> WORK ITEM:
Nothing but an exact copy of the data should be given.

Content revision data

▽

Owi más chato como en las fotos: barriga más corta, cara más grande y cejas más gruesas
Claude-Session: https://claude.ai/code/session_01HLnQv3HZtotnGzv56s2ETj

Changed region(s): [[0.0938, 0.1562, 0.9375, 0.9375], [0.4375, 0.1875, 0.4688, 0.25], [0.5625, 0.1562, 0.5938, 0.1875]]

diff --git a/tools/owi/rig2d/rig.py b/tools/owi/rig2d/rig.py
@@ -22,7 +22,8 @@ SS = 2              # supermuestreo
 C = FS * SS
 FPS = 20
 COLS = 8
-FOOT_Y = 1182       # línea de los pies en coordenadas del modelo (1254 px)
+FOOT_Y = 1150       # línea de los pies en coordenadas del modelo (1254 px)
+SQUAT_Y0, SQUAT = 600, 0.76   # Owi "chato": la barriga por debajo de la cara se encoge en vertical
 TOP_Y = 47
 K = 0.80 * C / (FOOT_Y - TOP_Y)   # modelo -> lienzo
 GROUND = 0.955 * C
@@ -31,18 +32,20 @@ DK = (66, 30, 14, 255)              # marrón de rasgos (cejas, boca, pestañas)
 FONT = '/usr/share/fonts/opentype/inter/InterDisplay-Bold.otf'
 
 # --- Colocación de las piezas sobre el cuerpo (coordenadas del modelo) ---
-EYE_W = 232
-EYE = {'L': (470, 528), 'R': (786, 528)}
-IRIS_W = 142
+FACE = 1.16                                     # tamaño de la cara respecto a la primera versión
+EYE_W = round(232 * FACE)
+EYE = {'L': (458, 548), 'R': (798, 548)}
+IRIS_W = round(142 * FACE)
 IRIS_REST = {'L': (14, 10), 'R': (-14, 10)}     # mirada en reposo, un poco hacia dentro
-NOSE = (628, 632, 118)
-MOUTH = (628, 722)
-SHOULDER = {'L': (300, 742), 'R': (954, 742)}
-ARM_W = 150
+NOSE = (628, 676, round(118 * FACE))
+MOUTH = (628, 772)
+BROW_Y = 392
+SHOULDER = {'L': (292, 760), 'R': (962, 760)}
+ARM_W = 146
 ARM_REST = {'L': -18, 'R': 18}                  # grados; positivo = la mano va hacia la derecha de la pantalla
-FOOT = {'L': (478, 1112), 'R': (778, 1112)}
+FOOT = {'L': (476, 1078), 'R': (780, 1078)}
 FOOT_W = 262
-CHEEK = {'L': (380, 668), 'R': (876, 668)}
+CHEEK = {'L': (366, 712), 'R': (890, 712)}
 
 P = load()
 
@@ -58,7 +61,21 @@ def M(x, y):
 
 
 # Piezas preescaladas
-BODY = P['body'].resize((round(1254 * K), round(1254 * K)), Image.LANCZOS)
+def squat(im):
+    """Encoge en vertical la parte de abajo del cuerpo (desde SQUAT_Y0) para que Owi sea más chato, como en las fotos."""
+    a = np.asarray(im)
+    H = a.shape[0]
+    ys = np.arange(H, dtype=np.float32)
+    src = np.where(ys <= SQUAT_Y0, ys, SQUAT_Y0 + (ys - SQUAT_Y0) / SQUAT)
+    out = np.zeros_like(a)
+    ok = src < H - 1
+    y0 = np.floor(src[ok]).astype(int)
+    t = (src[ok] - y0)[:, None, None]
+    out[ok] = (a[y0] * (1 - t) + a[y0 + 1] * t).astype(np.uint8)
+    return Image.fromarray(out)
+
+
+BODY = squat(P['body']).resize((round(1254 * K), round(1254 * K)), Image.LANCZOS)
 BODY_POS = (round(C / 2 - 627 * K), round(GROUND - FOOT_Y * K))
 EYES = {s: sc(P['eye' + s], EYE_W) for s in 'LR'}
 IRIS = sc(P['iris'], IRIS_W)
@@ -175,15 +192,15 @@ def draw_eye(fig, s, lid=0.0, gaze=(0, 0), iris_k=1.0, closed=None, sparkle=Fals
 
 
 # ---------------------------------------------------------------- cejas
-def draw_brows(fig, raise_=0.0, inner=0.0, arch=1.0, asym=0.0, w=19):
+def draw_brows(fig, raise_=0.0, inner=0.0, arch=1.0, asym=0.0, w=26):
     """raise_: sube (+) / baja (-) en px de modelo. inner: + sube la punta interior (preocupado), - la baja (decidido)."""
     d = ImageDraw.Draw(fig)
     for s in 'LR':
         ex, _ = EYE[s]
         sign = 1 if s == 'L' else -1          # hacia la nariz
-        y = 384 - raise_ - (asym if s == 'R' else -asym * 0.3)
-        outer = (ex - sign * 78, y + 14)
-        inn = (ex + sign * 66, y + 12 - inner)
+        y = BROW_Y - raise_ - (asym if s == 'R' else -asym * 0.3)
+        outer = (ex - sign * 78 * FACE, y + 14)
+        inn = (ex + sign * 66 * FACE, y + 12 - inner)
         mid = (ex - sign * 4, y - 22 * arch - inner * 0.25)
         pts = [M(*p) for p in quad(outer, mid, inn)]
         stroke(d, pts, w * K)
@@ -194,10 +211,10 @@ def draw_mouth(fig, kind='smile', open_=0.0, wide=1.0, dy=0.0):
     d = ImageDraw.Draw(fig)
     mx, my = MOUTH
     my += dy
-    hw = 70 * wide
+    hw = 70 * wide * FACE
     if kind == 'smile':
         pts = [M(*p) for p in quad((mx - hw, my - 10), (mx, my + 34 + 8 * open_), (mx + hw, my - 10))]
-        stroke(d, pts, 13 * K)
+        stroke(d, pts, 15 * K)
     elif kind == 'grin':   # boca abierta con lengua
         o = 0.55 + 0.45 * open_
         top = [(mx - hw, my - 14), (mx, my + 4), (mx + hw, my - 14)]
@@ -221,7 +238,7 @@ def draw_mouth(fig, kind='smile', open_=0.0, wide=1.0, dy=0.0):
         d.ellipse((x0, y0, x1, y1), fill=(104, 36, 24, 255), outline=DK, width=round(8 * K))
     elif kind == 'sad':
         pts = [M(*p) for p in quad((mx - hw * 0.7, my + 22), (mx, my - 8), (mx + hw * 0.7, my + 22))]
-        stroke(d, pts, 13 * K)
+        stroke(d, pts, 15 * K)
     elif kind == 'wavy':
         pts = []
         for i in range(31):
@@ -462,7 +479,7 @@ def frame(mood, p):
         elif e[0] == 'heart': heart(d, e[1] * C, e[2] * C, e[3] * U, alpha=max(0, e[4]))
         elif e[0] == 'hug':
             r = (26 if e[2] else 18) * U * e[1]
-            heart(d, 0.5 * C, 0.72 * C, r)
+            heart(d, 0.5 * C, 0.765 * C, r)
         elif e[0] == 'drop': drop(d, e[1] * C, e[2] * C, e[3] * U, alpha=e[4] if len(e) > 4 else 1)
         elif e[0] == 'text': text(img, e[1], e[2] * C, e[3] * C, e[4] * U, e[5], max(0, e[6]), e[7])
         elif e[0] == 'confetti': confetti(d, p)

△

> TASK SOLUTION:
Owi más chato como en las fotos: barriga más corta, cara más grande y cejas más gruesas
Claude-Session: https://claude.ai/code/session_01HLnQv3HZtotnGzv56s2ETj

Changed region(s): [[0.0938, 0.1562, 0.9375, 0.9375], [0.4375, 0.1875, 0.4688, 0.25], [0.5625, 0.1562, 0.5938, 0.1875]]

diff --git a/tools/owi/rig2d/rig.py b/tools/owi/rig2d/rig.py
@@ -22,7 +22,8 @@ SS = 2              # supermuestreo
 C = FS * SS
 FPS = 20
 COLS = 8
-FOOT_Y = 1182       # línea de los pies en coordenadas del modelo (1254 px)
+FOOT_Y = 1150       # línea de los pies en coordenadas del modelo (1254 px)
+SQUAT_Y0, SQUAT = 600, 0.76   # Owi "chato": la barriga por debajo de la cara se encoge en vertical
 TOP_Y = 47
 K = 0.80 * C / (FOOT_Y - TOP_Y)   # modelo -> lienzo
 GROUND = 0.955 * C
@@ -31,18 +32,20 @@ DK = (66, 30, 14, 255)              # marrón de rasgos (cejas, boca, pestañas)
 FONT = '/usr/share/fonts/opentype/inter/InterDisplay-Bold.otf'
 
 # --- Colocación de las piezas sobre el cuerpo (coordenadas del modelo) ---
-EYE_W = 232
-EYE = {'L': (470, 528), 'R': (786, 528)}
-IRIS_W = 142
+FACE = 1.16                                     # tamaño de la cara respecto a la primera versión
+EYE_W = round(232 * FACE)
+EYE = {'L': (458, 548), 'R': (798, 548)}
+IRIS_W = round(142 * FACE)
 IRIS_REST = {'L': (14, 10), 'R': (-14, 10)}     # mirada en reposo, un poco hacia dentro
-NOSE = (628, 632, 118)
-MOUTH = (628, 722)
-SHOULDER = {'L': (300, 742), 'R': (954, 742)}
-ARM_W = 150
+NOSE = (628, 676, round(118 * FACE))
+MOUTH = (628, 772)
+BROW_Y = 392
+SHOULDER = {'L': (292, 760), 'R': (962, 760)}
+ARM_W = 146
 ARM_REST = {'L': -18, 'R': 18}                  # grados; positivo = la mano va hacia la derecha de la pantalla
-FOOT = {'L': (478, 1112), 'R': (778, 1112)}
+FOOT = {'L': (476, 1078), 'R': (780, 1078)}
 FOOT_W = 262
-CHEEK = {'L': (380, 668), 'R': (876, 668)}
+CHEEK = {'L': (366, 712), 'R': (890, 712)}
 
 P = load()
 
@@ -58,7 +61,21 @@ def M(x, y):
 
 
 # Piezas preescaladas
-BODY = P['body'].resize((round(1254 * K), round(1254 * K)), Image.LANCZOS)
+def squat(im):
+    """Encoge en vertical la parte de abajo del cuerpo (desde SQUAT_Y0) para que Owi sea más chato, como en las fotos."""
+    a = np.asarray(im)
+    H = a.shape[0]
+    ys = np.arange(H, dtype=np.float32)
+    src = np.where(ys <= SQUAT_Y0, ys, SQUAT_Y0 + (ys - SQUAT_Y0) / SQUAT)
+    out = np.zeros_like(a)
+    ok = src < H - 1
+    y0 = np.floor(src[ok]).astype(int)
+    t = (src[ok] - y0)[:, None, None]
+    out[ok] = (a[y0] * (1 - t) + a[y0 + 1] * t).astype(np.uint8)
+    return Image.fromarray(out)
+
+
+BODY = squat(P['body']).resize((round(1254 * K), round(1254 * K)), Image.LANCZOS)
 BODY_POS = (round(C / 2 - 627 * K), round(GROUND - FOOT_Y * K))
 EYES = {s: sc(P['eye' + s], EYE_W) for s in 'LR'}
 IRIS = sc(P['iris'], IRIS_W)
@@ -175,15 +192,15 @@ def draw_eye(fig, s, lid=0.0, gaze=(0, 0), iris_k=1.0, closed=None, sparkle=Fals
 
 
 # ---------------------------------------------------------------- cejas
-def draw_brows(fig, raise_=0.0, inner=0.0, arch=1.0, asym=0.0, w=19):
+def draw_brows(fig, raise_=0.0, inner=0.0, arch=1.0, asym=0.0, w=26):
     """raise_: sube (+) / baja (-) en px de modelo. inner: + sube la punta interior (preocupado), - la baja (decidido)."""
     d = ImageDraw.Draw(fig)
     for s in 'LR':
         ex, _ = EYE[s]
         sign = 1 if s == 'L' else -1          # hacia la nariz
-        y = 384 - raise_ - (asym if s == 'R' else -asym * 0.3)
-        outer = (ex - sign * 78, y + 14)
-        inn = (ex + sign * 66, y + 12 - inner)
+        y = BROW_Y - raise_ - (asym if s == 'R' else -asym * 0.3)
+        outer = (ex - sign * 78 * FACE, y + 14)
+        inn = (ex + sign * 66 * FACE, y + 12 - inner)
         mid = (ex - sign * 4, y - 22 * arch - inner * 0.25)
         pts = [M(*p) for p in quad(outer, mid, inn)]
         stroke(d, pts, w * K)
@@ -194,10 +211,10 @@ def draw_mouth(fig, kind='smile', open_=0.0, wide=1.0, dy=0.0):
     d = ImageDraw.Draw(fig)
     mx, my = MOUTH
     my += dy
-    hw = 70 * wide
+    hw = 70 * wide * FACE
     if kind == 'smile':
         pts = [M(*p) for p in quad((mx - hw, my - 10), (mx, my + 34 + 8 * open_), (mx + hw, my - 10))]
-        stroke(d, pts, 13 * K)
+        stroke(d, pts, 15 * K)
     elif kind == 'grin':   # boca abierta con lengua
         o = 0.55 + 0.45 * open_
         top = [(mx - hw, my - 14), (mx, my + 4), (mx + hw, my - 14)]
@@ -221,7 +238,7 @@ def draw_mouth(fig, kind='smile', open_=0.0, wide=1.0, dy=0.0):
         d.ellipse((x0, y0, x1, y1), fill=(104, 36, 24, 255), outline=DK, width=round(8 * K))
     elif kind == 'sad':
         pts = [M(*p) for p in quad((mx - hw * 0.7, my + 22), (mx, my - 8), (mx + hw * 0.7, my + 22))]
-        stroke(d, pts, 13 * K)
+        stroke(d, pts, 15 * K)
     elif kind == 'wavy':
         pts = []
         for i in range(31):
@@ -462,7 +479,7 @@ def frame(mood, p):
         elif e[0] == 'heart': heart(d, e[1] * C, e[2] * C, e[3] * U, alpha=max(0, e[4]))
         elif e[0] == 'hug':
             r = (26 if e[2] else 18) * U * e[1]
-            heart(d, 0.5 * C, 0.72 * C, r)
+            heart(d, 0.5 * C, 0.765 * C, r)
         elif e[0] == 'drop': drop(d, e[1] * C, e[2] * C, e[3] * U, alpha=e[4] if len(e) > 4 else 1)
         elif e[0] == 'text': text(img, e[1], e[2] * C, e[3] * C, e[4] * U, e[5], max(0, e[6]), e[7])
         elif e[0] == 'confetti': confetti(d, p)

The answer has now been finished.